## Getting Friendly with Pitcher K%

This sunset has a pretty high Glory Factor (GF).

The attentive reader will note that FanGraphs Dark Overlord David Appelman has recently descended from atop his inlaid throne and made some changes to the way that strikeouts are presented in these pages. For batters now, strikeout percentage (K%) uses plate appearances, and not at-bats, in the denominator. While this creates pretty substantial (ca. 6%) movement for Three True Outcome-ist Adam Dunn, most players exhibit a fairly uniform decrease of about 2%, meaning that readers are able to mentally convert to the new format with some ease.

The addition of strikeout percentage (also K%) for pitchers, however — while glorious as the sunset over Quetena Chico — makes for a slightly more challenging mental covnersion, as readers will undoubtedly have become quite accustomed to assessing pitchers using strikeouts per nine innings (K/9).

As Mr. Matt Swartz demonstrated in these pages yesterday, however, knowing a pitcher’s K% is important for at least two reasons (in that it’s predictive of BABIP allowed and home runs per fly ball). Beyond that, K% is plainly the more accurate representation of what we’re intending when we cite K/9 — namely, to note which pitcher or pitchers are the best at inducing strikeouts.

To aid the readership in its transition from K/9 to K%, below are some notes on the two metrics and their relaionship with each other, including some illustrations of K/9’s weaknesses.

1. K/9 and K%: A Stong Correlation
It probably won’t come as a shock to learn that K/9 and K% correlate strongly. Here, for example, is a graph looking at the relationship between K/9 and K% for all 257 qualified starting pitchers between 2008 and’10.

As you can see, the correlation is something in the vicinity of 0.99. While there are certainly some outliers, the conversion between K% and K/9 is a pretty regular one.

2. Converting Between K% and K/9
Because the correlation between K/9 and K% is so stong, the following quick conversion table (using the formula from the above graph) will serve you well in almost every case (K/9 is expected K/9 given K%):

3. Some Benchmarks for K%
While readers will no doubt have an intuitive sense of what constitutes a good (and not-so-good) K/9, it’s likely that K% is a trickier subject. For your edification, then, below is a summary of K% in context (Ã  la mode of House Librarian Steve Slowinski), using number from 2011’s 106 qualified pitchers.

4. A Look at Some Outliers
Though predictive in most cases, the formula to convert K% to “expected” K/9 (or, xK/9 below) produces some outliers. These outliers are actually helpful, as they call attention to those aspects of strikeout-inducing that K/9 misses, but which K% identifies accurately.

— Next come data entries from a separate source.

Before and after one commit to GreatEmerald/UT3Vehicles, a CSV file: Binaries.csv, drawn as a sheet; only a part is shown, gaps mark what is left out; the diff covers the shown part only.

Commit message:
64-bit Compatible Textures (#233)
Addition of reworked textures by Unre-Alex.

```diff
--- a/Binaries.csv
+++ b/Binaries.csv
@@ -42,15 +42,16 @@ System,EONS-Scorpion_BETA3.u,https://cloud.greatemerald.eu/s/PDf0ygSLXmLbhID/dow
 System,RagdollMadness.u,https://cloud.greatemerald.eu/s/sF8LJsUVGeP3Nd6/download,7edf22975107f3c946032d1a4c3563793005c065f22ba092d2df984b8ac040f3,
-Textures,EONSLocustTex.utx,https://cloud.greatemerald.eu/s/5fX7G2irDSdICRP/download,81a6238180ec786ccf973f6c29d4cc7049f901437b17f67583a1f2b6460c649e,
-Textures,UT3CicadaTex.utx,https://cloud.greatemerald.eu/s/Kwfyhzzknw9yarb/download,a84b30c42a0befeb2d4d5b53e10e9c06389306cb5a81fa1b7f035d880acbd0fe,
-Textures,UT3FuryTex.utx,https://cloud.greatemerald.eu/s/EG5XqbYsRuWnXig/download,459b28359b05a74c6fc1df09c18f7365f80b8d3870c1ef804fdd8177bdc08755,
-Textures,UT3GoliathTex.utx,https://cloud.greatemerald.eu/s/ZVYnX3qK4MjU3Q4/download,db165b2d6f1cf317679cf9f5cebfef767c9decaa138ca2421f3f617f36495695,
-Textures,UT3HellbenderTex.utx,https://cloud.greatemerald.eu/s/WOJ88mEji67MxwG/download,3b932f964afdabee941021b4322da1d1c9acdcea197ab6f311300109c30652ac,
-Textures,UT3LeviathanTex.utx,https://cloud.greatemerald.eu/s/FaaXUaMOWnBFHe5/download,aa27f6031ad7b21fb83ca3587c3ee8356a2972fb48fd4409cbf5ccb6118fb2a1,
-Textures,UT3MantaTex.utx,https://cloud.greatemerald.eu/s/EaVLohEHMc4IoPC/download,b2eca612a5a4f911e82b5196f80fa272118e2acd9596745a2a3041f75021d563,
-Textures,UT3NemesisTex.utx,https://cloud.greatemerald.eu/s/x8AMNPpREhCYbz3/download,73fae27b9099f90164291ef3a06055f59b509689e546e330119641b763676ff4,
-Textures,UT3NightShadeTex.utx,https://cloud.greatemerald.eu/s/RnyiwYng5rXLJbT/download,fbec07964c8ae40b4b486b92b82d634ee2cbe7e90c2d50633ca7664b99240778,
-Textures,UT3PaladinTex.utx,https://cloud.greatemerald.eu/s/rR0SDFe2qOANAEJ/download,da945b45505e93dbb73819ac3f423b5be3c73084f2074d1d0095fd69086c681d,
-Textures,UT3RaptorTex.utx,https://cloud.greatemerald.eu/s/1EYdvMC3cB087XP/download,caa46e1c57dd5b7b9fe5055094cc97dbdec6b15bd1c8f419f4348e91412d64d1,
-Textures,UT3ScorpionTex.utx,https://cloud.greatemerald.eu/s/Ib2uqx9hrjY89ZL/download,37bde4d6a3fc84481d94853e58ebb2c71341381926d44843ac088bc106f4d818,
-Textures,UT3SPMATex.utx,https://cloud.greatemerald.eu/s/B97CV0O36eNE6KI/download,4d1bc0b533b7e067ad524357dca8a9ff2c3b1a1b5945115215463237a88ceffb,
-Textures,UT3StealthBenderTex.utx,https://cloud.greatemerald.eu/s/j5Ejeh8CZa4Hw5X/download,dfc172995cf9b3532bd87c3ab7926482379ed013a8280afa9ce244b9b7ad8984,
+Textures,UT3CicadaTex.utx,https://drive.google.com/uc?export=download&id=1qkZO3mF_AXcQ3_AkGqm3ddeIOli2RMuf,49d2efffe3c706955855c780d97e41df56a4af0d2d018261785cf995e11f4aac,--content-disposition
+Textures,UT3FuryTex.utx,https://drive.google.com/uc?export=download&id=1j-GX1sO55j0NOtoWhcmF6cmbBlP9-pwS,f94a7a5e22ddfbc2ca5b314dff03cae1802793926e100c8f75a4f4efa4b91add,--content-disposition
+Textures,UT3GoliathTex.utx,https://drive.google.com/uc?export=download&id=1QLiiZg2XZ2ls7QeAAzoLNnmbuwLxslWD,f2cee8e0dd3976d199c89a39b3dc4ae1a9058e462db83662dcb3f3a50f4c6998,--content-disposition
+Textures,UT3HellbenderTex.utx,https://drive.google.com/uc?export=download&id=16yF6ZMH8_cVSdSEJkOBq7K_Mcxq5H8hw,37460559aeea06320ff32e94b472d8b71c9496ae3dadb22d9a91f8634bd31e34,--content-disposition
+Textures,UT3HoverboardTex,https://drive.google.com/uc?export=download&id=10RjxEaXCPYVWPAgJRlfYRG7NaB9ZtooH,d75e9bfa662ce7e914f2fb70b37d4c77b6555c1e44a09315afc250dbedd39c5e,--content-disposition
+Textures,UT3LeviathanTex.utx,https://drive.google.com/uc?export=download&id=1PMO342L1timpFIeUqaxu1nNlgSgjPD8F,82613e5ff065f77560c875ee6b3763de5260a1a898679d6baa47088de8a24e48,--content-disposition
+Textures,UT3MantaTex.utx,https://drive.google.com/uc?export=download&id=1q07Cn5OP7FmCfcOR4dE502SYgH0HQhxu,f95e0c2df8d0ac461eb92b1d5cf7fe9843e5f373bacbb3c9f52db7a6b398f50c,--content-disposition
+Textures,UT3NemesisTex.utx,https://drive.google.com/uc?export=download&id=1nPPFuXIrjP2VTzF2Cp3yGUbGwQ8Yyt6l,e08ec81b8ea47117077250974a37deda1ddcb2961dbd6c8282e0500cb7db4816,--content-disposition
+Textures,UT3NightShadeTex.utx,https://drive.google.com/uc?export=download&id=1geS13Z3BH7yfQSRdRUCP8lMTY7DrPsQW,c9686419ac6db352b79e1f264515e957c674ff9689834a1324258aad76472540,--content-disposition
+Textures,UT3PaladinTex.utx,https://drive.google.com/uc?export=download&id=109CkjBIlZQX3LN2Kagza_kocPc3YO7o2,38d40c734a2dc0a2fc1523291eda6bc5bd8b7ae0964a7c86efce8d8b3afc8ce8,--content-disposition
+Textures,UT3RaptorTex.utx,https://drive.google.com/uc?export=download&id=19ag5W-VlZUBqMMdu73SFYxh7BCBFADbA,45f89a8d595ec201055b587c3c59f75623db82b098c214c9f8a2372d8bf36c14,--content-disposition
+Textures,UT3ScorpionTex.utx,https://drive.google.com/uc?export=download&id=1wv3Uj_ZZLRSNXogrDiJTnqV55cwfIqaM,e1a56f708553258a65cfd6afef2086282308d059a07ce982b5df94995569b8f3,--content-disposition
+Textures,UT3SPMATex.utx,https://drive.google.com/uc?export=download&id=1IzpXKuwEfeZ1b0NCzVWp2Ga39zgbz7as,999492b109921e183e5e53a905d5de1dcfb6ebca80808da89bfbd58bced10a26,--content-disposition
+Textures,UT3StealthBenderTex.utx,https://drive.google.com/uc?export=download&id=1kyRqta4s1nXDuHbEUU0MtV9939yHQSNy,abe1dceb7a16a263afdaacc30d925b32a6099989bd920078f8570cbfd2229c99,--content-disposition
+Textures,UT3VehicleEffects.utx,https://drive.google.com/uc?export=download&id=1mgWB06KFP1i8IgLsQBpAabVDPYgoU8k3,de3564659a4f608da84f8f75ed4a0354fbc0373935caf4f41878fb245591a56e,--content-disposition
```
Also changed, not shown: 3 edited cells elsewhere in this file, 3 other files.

Firstly, here are the 10 qualified pitchers from 2008 to ’10 whose K/9 most underrated strikeout ability:

And now, here are the 10 qualifiers whose K/9 most overrated strikeout ability:

5. A Look at Some Outliers, Part II
Looking at the two charts above, you probably already get some sense of the differences between the pitchers who’re under- and overrated by K/9. For example, Roy Halladay and Cliff Lee and Zack Greinke are really good. Ian Snell, on the other hand, is more of a “minor leaguer.”

In any case, to make the relationship clear, here are the averages for each set of 10 pitchers in some notable categories:

Underrated Pitchers

BB/9: 1.77
BB%: 4.98%
BABIP: .274
xFIP-: 79

Overrated Pitchers

BB/9: 3.65
BB%: 9.11%
BABIP: .323
xFIP-: 96

As you can see, the overrated group was actually rewarded with higher K/9s because they extended innings through walks and hits on batted balls. While the latter category is likely part bad luck, the former is certainly not. The advantage of K% is that it represents precisely how many batters are being struck out and rewards efficiency.

Image courtesy Jeronimo’s Eye.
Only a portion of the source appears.